In recent years, I would go to rallies, not because I thought that anything was really going to change, but, jokingly, I would tell people that I'd go to get my photo updated by the government photographers, who surely have been recording me through the years. I've never gotten combative or violent, never taken anything that wasn't mine or freely given—not even after Katrina, when the whole city of New Orleans was being raped by, it seemed, everyone but myself and my peer group.

I and my peer group—comprised of young and old and across all ethnic and sexual backgrounds—understand frustration, rage, helplessness, impotence, anger, and the very real sadness that horrible things continue to happen to good and innocent people. We've lived with it these past 50-something years since waking up to it; like-minded people have been protesting over inequities for centuries. We fumed that there was no Bureau of Happy Endings able to answer prayers, and somewhere in the years of protesting, our optimism concerning change for the better waned. Nevertheless, we kept showing up, seeking a just God, seeking closure. Now, 2020: Maybe this time, a change will come. It's been a long time coming. Centuries.

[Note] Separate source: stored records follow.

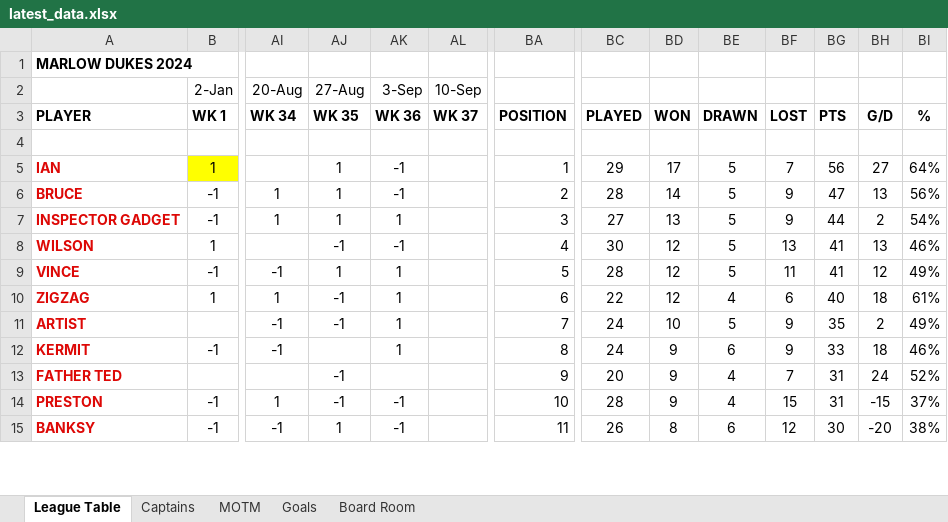
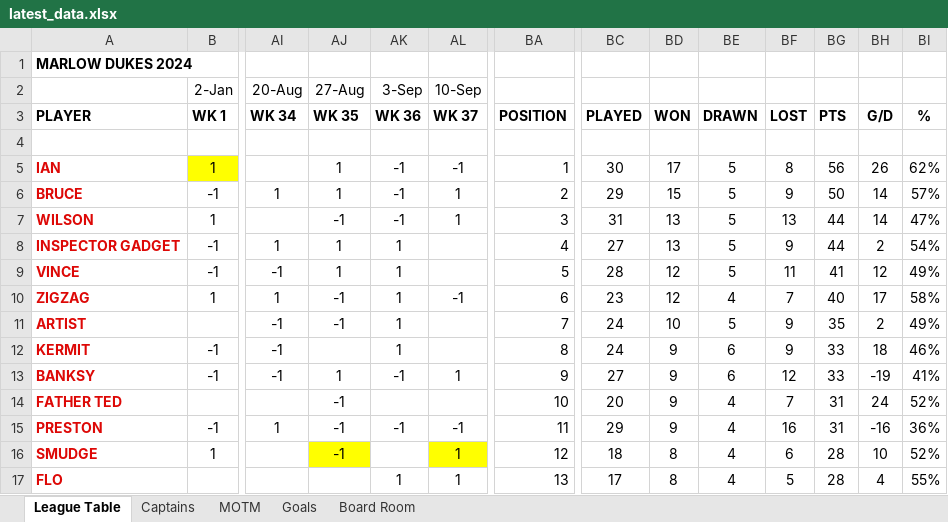
Before and after one commit to stateside2/marlow-dukes, an Excel workbook: data/latest_data.xlsx, sheet League Table, drawn as a sheet; only a part is shown, gaps mark what is left out; values as stored, in another font and other column widths than the file's, no borders; removed rows and columns are numbered as before the commit, all else as after; rows hold the shown columns only; the diff covers the shown part only; the diff names each change by its address in the sheet, - before the commit and + after, or states it on an @@ line.

Commit message:
Week 37 latest data

```diff
--- a/data/latest_data.xlsx (sheet League Table)
+++ b/data/latest_data.xlsx (sheet League Table)
-AL5 (10-Sep): (empty)
+AL5 (10-Sep): -1
-BC5: 29
+BC5: 30
-BF5: 7
+BF5: 8
-BH5: 27
+BH5: 26
-BI5: 64%
+BI5: 62%
-AL6 (10-Sep): (empty)
+AL6 (10-Sep): 1
-BC6: 28
+BC6: 29
-BD6: 14
+BD6: 15
-BG6: 47
+BG6: 50
-BH6: 13
+BH6: 14
-BI6: 56%
+BI6: 57%
+row 7: WILSON | 1 |  | -1 | -1 | 1 | 3 | 31 | 13 | 5 | 13 | 44 | 14 | 47%
-BA8: 3
+BA8: 4
-row 8: WILSON | 1 |  | -1 | -1 |  | 4 | 30 | 12 | 5 | 13 | 41 | 13 | 46%
-AL10 (10-Sep): (empty)
+AL10 (10-Sep): -1
-BC10: 22
+BC10: 23
-BF10: 6
+BF10: 7
-BH10: 18
+BH10: 17
-BI10: 61%
+BI10: 58%
+row 13: BANKSY | -1 | -1 | 1 | -1 | 1 | 9 | 27 | 9 | 6 | 12 | 33 | -19 | 41%
-BA14: 9
+BA14: 10
-AL15 (10-Sep): (empty)
+AL15 (10-Sep): -1
-BA15: 10
+BA15: 11
-BC15: 28
+BC15: 29
-BF15: 15
+BF15: 16
-BH15: -15
+BH15: -16
-BI15: 37%
+BI15: 36%
-row 15: BANKSY | -1 | -1 | 1 | -1 |  | 11 | 26 | 8 | 6 | 12 | 30 | -20 | 38%
+row 16: SMUDGE | 1 |  | -1 |  | 1 | 12 | 18 | 8 | 4 | 6 | 28 | 10 | 52%
+row 17: FLO |  |  |  | 1 | 1 | 13 | 17 | 8 | 4 | 5 | 28 | 4 | 55%
```
Also changed, not shown: 2 added rows, 4 removed rows and 30 edited cells elsewhere in this sheet, sheet Captains, sheet Goals, sheet Board Room, sheet MOTM, formulas that keep their value, hidden cells, 1 other file.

From Emmett Till to Michael Brown, from lynchings to bombings and shootings all across the country, systemic bias, prejudice, and racism is and has been alive, well, and real—against all hues of color and gender, but especially when it comes to minorities, women, and the poor and educationally deprived. Here in New Orleans, for example, we go to great lengths to epitomize the nobility of our hospitality workers when, in fact, the restaurant industry is a blatant example of plantation mentality that has flourished, been perpetuated, and continues into the 21st century.

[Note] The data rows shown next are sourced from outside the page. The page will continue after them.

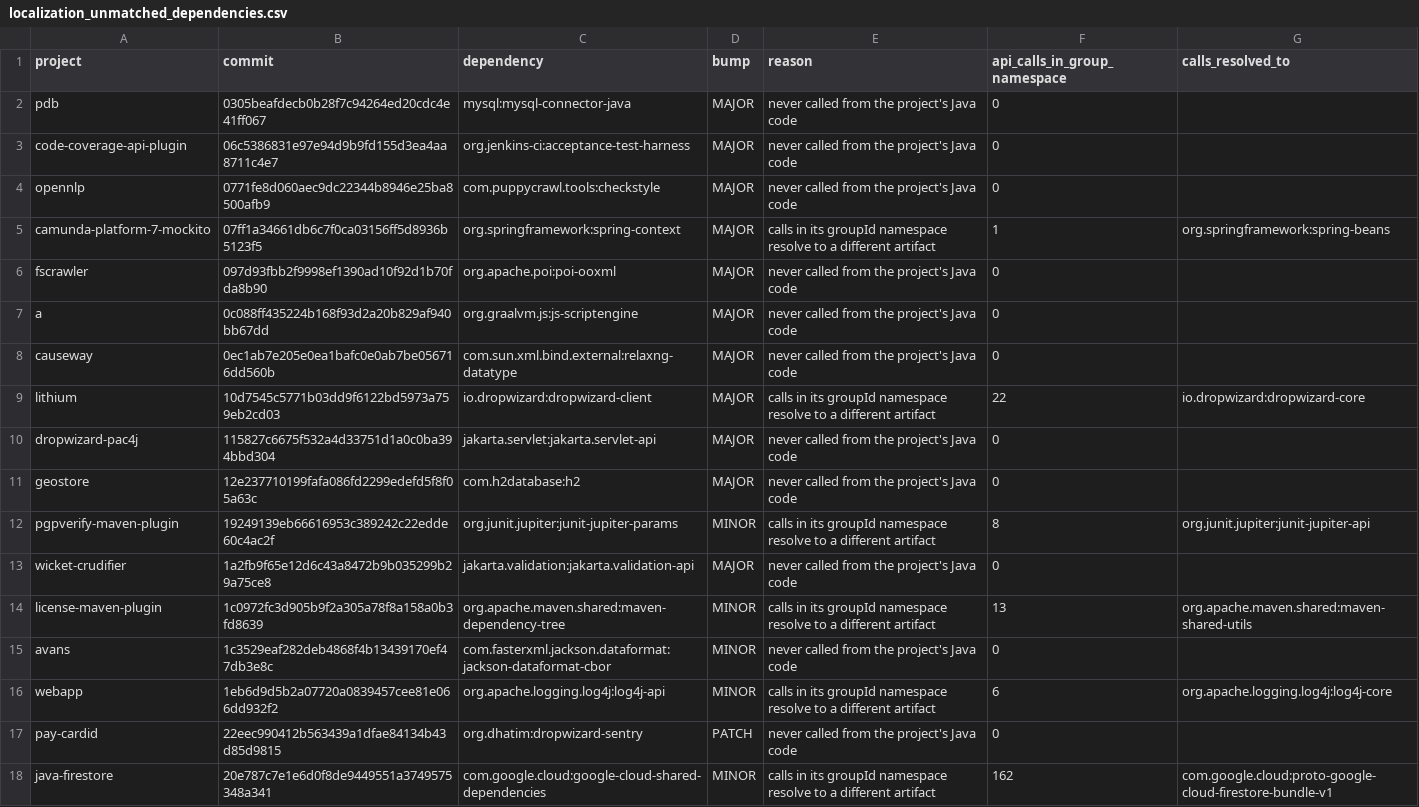
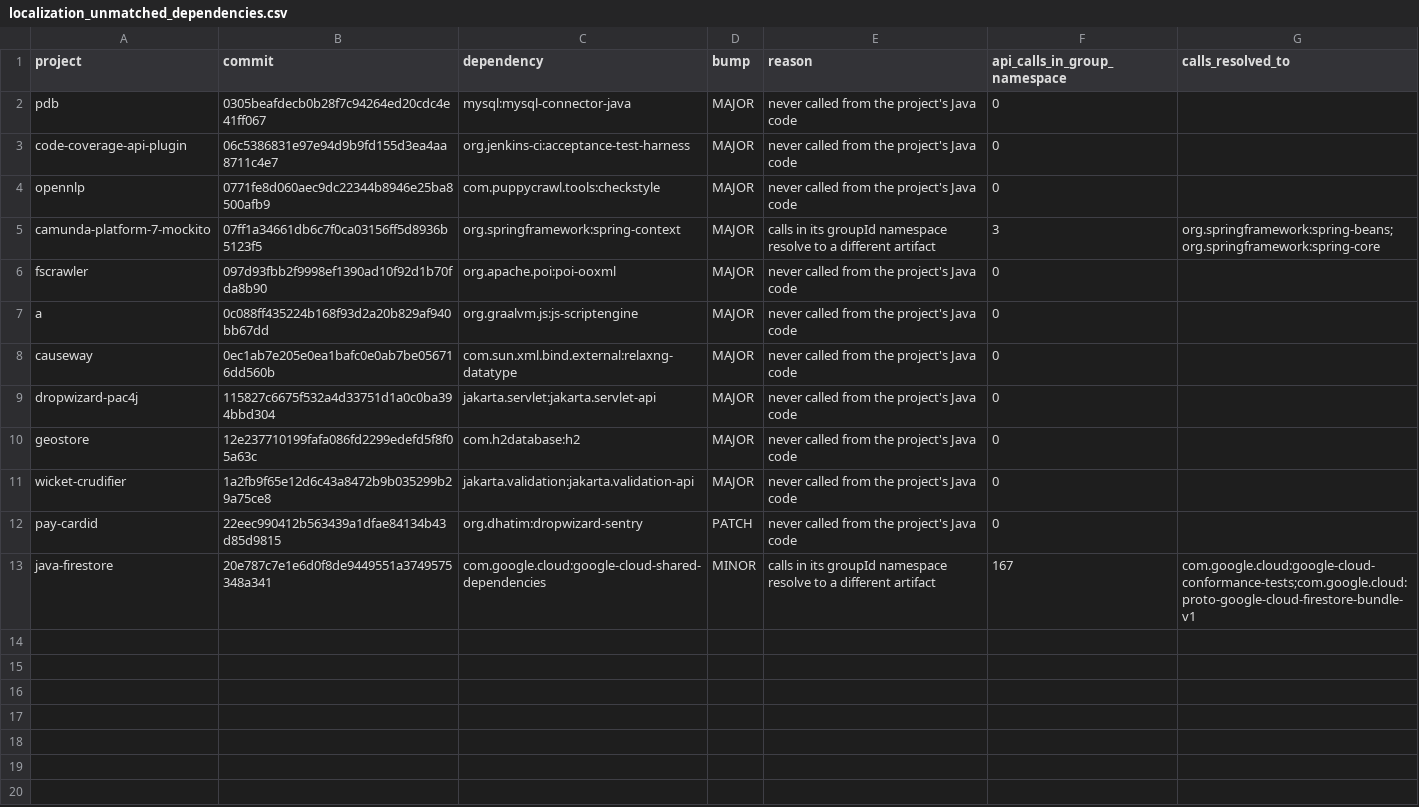
Before and after one commit to Sanjanavadari/VerSync, a CSV file: results/localization_unmatched_dependencies.csv, drawn as a sheet.

```diff
--- a/results/localization_unmatched_dependencies.csv
+++ b/results/localization_unmatched_dependencies.csv
@@ -4,3 +4,3 @@ code-coverage-api-plugin,06c5386831e97e94d9b9fd155d3ea4aa8711c4e7,org.jenkins-ci
 opennlp,0771fe8d060aec9dc22344b8946e25ba8500afb9,com.puppycrawl.tools:checkstyle,MAJOR,never called from the project's Java code,0,
-camunda-platform-7-mockito,07ff1a34661db6c7f0ca03156ff5d8936b5123f5,org.springframework:spring-context,MAJOR,calls in its groupId namespace resolve to a different artifact,1,org.springframework:spring-beans
+camunda-platform-7-mockito,07ff1a34661db6c7f0ca03156ff5d8936b5123f5,org.springframework:spring-context,MAJOR,calls in its groupId namespace resolve to a different artifact,3,org.springframework:spring-beans;org.springframework:spring-core
 fscrawler,097d93fbb2f9998ef1390ad10f92d1b70fda8b90,org.apache.poi:poi-ooxml,MAJOR,never called from the project's Java code,0,
@@ -8,11 +8,6 @@ a,0c088ff435224b168f93d2a20b829af940bb67dd,org.graalvm.js:js-scriptengine,MAJOR,
 causeway,0ec1ab7e205e0ea1bafc0e0ab7be056716dd560b,com.sun.xml.bind.external:relaxng-datatype,MAJOR,never called from the project's Java code,0,
-lithium,10d7545c5771b03dd9f6122bd5973a759eb2cd03,io.dropwizard:dropwizard-client,MAJOR,calls in its groupId namespace resolve to a different artifact,22,io.dropwizard:dropwizard-core
 dropwizard-pac4j,115827c6675f532a4d33751d1a0c0ba394bbd304,jakarta.servlet:jakarta.servlet-api,MAJOR,never called from the project's Java code,0,
 geostore,12e237710199fafa086fd2299edefd5f8f05a63c,com.h2database:h2,MAJOR,never called from the project's Java code,0,
-pgpverify-maven-plugin,19249139eb66616953c389242c22edde60c4ac2f,org.junit.jupiter:junit-jupiter-params,MINOR,calls in its groupId namespace resolve to a different artifact,8,org.junit.jupiter:junit-jupiter-api
 wicket-crudifier,1a2fb9f65e12d6c43a8472b9b035299b29a75ce8,jakarta.validation:jakarta.validation-api,MAJOR,never called from the project's Java code,0,
-license-maven-plugin,1c0972fc3d905b9f2a305a78f8a158a0b3fd8639,org.apache.maven.shared:maven-dependency-tree,MINOR,calls in its groupId namespace resolve to a different artifact,13,org.apache.maven.shared:maven-shared-utils
-avans,1c3529eaf282deb4868f4b13439170ef47db3e8c,com.fasterxml.jackson.dataformat:jackson-dataformat-cbor,MINOR,never called from the project's Java code,0,
-webapp,1eb6d9d5b2a07720a0839457cee81e066dd932f2,org.apache.logging.log4j:log4j-api,MINOR,calls in its groupId namespace resolve to a different artifact,6,org.apache.logging.log4j:log4j-core
 pay-cardid,22eec990412b563439a1dfae84134b43d85d9815,org.dhatim:dropwizard-sentry,PATCH,never called from the project's Java code,0,
-java-firestore,20e787c7e1e6d0f8de9449551a3749575348a341,com.google.cloud:google-cloud-shared-dependencies,MINOR,calls in its groupId namespace resolve to a different artifact,162,com.google.cloud:proto-google-cloud-firestore-bundle-v1
+java-firestore,20e787c7e1e6d0f8de9449551a3749575348a341,com.google.cloud:google-cloud-shared-dependencies,MINOR,calls in its groupId namespace resolve to a different artifact,167,com.google.cloud:google-cloud-conformance-tests;com.google.cloud:proto-google-cloud-firestore-bundle-v1
```
Also changed, not shown: results/ablation_combined.csv, results/feature_importance.csv, 18 other files.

This plantation business model is not new in America or the world, nor is it exclusive to restaurants. It crosses all employment and business demographics and stems from the marriage of the twin miscreants of unbridled greed and the addictive nature of power, who stroll hand-in-hand down paths of righteousness and privilege. They control those who are kept below a higher standard of living by keeping a lid on opportunity—for what constitutes the majority of the earth's population. There are still slaveholders, and there are still slaves. The lower classes are kept down by systemically having to make do with less, and by way of insufficient education, substandard health care, wage inequality, overzealous incarcerations, financial bias, and poor living conditions, they perpetuate that situation for their children's children. Lower standards of living lead to cultural genocide, civil disobedience, and an honest disrespect (and suspicion) of the authority that is placed to keep poorer people in their place under the guise of "protection and service." It is nothing more than a subliminal form of modern-day slavery. Those oppressed in these manners are indeed referred to as "those people."

Religion is another way of promising the good, conforming, and accepting parishioner to a reward after death—God's mysterious system of punishment and reward. Prisons are in place to punish here on Earth. In life, the persons in charge are allowed the godlike privilege of oppressing men, women, and children, by treating them as one would a lesser animal, allowed life but not a future. God promises redemption and reward, pie in the sky, and to hell you'll go if you don't turn the other cheek.

November 19, 1863, Lincoln gave what is called the Gettysburg Address and told us that this country was "conceived in liberty and dedicated to the proposition that all men are created equal…" He told us that we have "unfinished work" to dedicate ourselves to. When was the last time that you read those words—those words that are being echoed today? Those words are the glue that holds us together, and those who do not, have not listened to them and taken those words to heart are enemies of those words. Do I really have to tell you this? That's why we marched on April 5, 1968, and that's why we're still marching.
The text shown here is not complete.